*** Excerpted data Section Begins ***

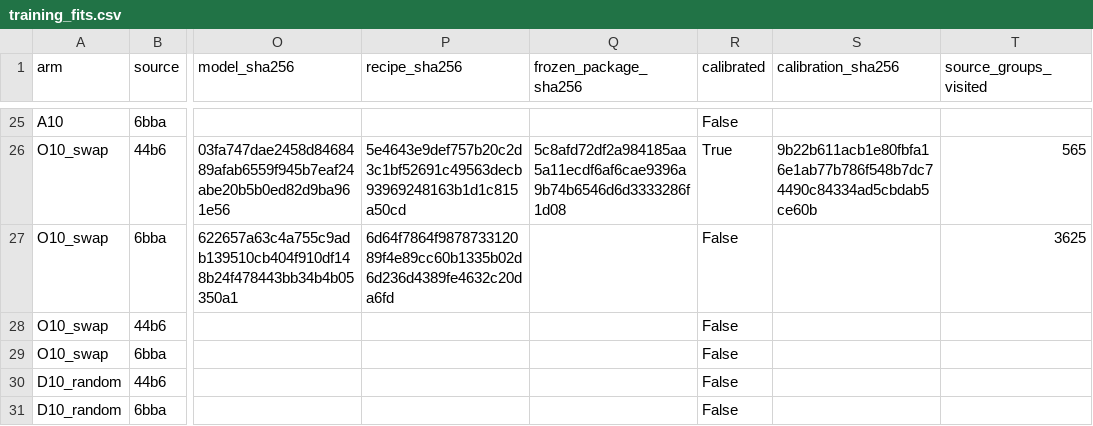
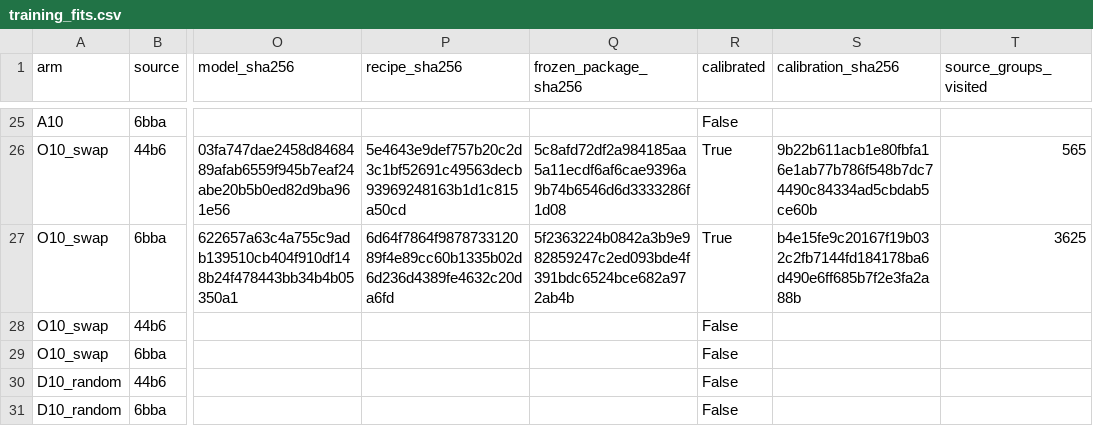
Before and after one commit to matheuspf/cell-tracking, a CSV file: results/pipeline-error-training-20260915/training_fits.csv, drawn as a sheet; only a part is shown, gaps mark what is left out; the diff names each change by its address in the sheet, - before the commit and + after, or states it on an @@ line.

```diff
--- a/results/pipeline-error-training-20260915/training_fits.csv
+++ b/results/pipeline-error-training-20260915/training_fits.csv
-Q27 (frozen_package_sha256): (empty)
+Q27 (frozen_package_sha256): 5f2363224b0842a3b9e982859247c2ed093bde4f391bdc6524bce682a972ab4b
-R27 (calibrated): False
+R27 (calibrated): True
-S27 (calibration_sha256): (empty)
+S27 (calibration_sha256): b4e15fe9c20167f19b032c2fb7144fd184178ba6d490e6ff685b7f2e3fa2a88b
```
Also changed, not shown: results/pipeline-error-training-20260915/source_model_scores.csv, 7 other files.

*** Excerpted data Section Ends ***

- **Work instructions**
Please write out every record above exactly, but leave the pictures out.

- **Exercise answer**
Before and after one commit to matheuspf/cell-tracking, a CSV file: results/pipeline-error-training-20260915/training_fits.csv, drawn as a sheet; only a part is shown, gaps mark what is left out; the diff names each change by its address in the sheet, - before the commit and + after, or states it on an @@ line.

```diff
--- a/results/pipeline-error-training-20260915/training_fits.csv
+++ b/results/pipeline-error-training-20260915/training_fits.csv
-Q27 (frozen_package_sha256): (empty)
+Q27 (frozen_package_sha256): 5f2363224b0842a3b9e982859247c2ed093bde4f391bdc6524bce682a972ab4b
-R27 (calibrated): False
+R27 (calibrated): True
-S27 (calibration_sha256): (empty)
+S27 (calibration_sha256): b4e15fe9c20167f19b032c2fb7144fd184178ba6d490e6ff685b7f2e3fa2a88b
```
Also changed, not shown: results/pipeline-error-training-20260915/source_model_scores.csv, 7 other files.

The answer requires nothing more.